CRD COMMENTARY - Selection of comparators
No specific justification was given for the choice of the comparator (CyA therapy alone).
Validity of estimate of measure of benefit
The study results may not be internally valid, due to the biases arising from the study design used, the small sample size, and the lack of identification of additional prognostic or demographic characteristics which might have influenced the results.
Validity of estimate of costs
The quantities of resource use were reported separately from the prices, but this analysis was restricted to drug costs as charged to the patients. The price date was not reported. Some important cost items appear to have been omitted from the analysis. The study lacked a prospective cost analysis.
The conclusions reached in the study may not be fully justified, given the uncertainties inherent in the study results. The issue of generalisability to other settings or countries was not addressed. The results were not presented selectively.
Odocha O, Kelly B, Trimble S, Murigande C, Toussaint R M, Callender C O. Cost-containment strategies in transplantation: the utility of cyclosporine-ketoconazole combination therapy.

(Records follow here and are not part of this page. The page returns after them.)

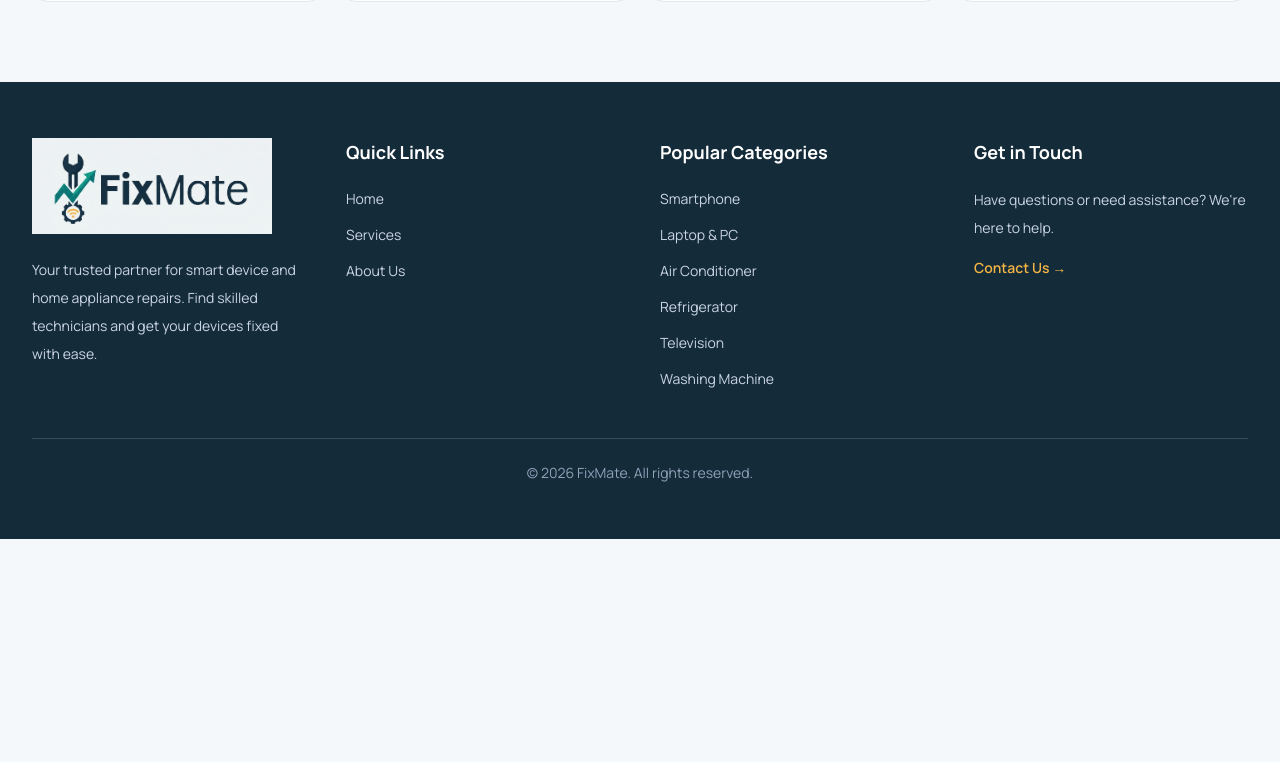
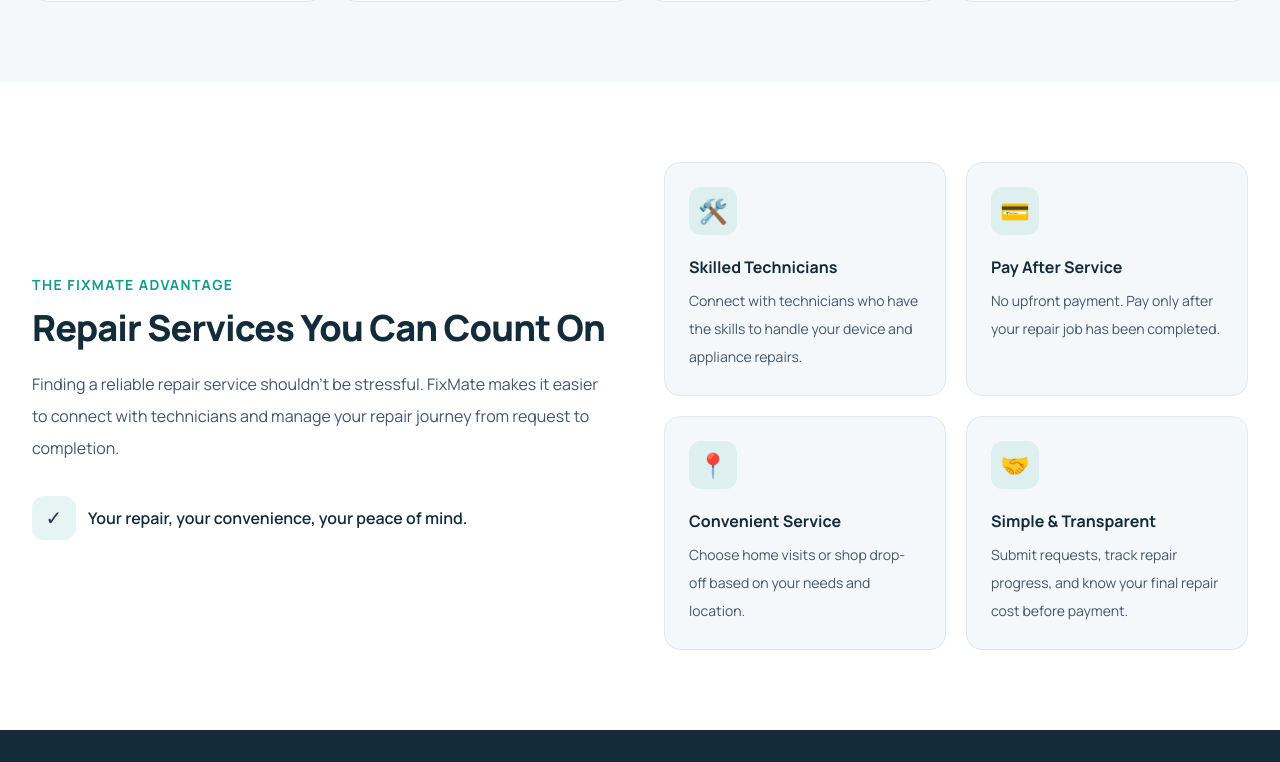
Before and after one commit to Aabidh351/fixmate, a Next.js app: page / in a window 1280 px wide. Shown: the part 1958-2720 px from the top of the page. Before the commit the page ends 2497 px from the top, so only its background shows below. Built offline with nearby package versions, Linux system fonts and the light colour scheme.

Commit message:
Added WhyChooseUs Section

```diff
--- a/app/page.tsx
+++ b/app/page.tsx
@@ -1,6 +1,7 @@
 import Hero from "@/components/home/Hero";
 import HowItWorks from "@/components/home/HowItWorks";
 import PopularCategories from "@/components/home/PopularCategories";
+import WhyChooseUs from "@/components/home/WhyChooseUs";
 
 
 export default function Home() {
@@ -9,6 +10,7 @@ export default function Home() {
       <Hero/>
       <HowItWorks/>
       <PopularCategories/>
+      <WhyChooseUs/>
     </div>
   );
 }
--- /dev/null
+++ b/components/home/WhyChooseUs.tsx
@@ -0,0 +1,81 @@
+
+const benefits = [
+  {
+    icon: "🛠️",
+    title: "Skilled Technicians",
+    description:
+      "Connect with technicians who have the skills to handle your device and appliance repairs.",
+  },
+  {
+    icon: "💳",
+    title: "Pay After Service",
+    description:
+      "No upfront payment. Pay only after your repair job has been completed.",
+  },
+  {
+    icon: "📍",
+    title: "Convenient Service",
+    description:
+      "Choose home visits or shop drop-off based on your needs and location.",
+  },
+  {
+    icon: "🤝",
+    title: "Simple & Transparent",
+    description:
+      "Submit requests, track repair progress, and know your final repair cost before payment.",
+  },
+];
+
+export default function WhyChooseUs() {
+  return (
+    <section className="bg-white py-10 sm:py-20">
+      <div className="mx-auto grid max-w-7xl gap-12 px-4 sm:px-6 lg:grid-cols-2 lg:items-center lg:px-8">
+        <div>
+          <span className="text-sm font-bold uppercase tracking-widest text-primary">
+            The FixMate Advantage
+          </span>
+
+          <h2 className="mt-3 text-3xl font-extrabold tracking-tight text-secondary sm:text-4xl">
+            Repair Services You Can Count On
+          </h2>
+
+          <p className="mt-5 max-w-xl leading-8 text-slate-600">
+            Finding a reliable repair service shouldn&apos;t be stressful.
+            FixMate makes it easier to connect with technicians and manage
+            your repair journey from request to completion.
+          </p>
+
+          <div className="mt-8 flex items-center gap-3">
+            <span className="flex size-11 items-center justify-center rounded-xl bg-primary/10 text-xl">
+              ✓
+            </span>
+            <p className="font-semibold text-secondary">
+              Your repair, your convenience, your peace of mind.
+            </p>
+          </div>
+        </div>
+
+        <div className="grid gap-5 sm:grid-cols-2">
+          {benefits.map((benefit) => (
+            <div
+              key={benefit.title}
+              className="rounded-2xl border border-slate-200 bg-background p-6"
+            >
+              <span className="flex size-12 items-center justify-center rounded-xl bg-primary/10 text-2xl">
+                {benefit.icon}
+              </span>
+
+              <h3 className="mt-5 font-bold text-secondary">
+                {benefit.title}
+              </h3>
+
+              <p className="mt-2 text-sm leading-7 text-slate-600">
+                {benefit.description}
+              </p>
+            </div>
+          ))}
+        </div>
+      </div>
+    </section>
+  );
+}
```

Transplantation Proceedings 1996; 28(2): 907-909
Subject indexing assigned by NLM
Adolescent; Adult; Alanine Transaminase /blood; Cost Control; Creatinine /blood; Cyclosporine /economics /therapeutic use; Drug Therapy, Combination; Female; Humans; Immunosuppressive Agents /economics /therapeutic use; Ketoconazole /economics /therapeutic use; Kidney Transplantation /economics /immunology /physiology; Liver Function Tests; Liver Transplantation /economics /immunology /physiology; Male; Middle Aged; Platelet Count
Date bibliographic record published
Date abstract record published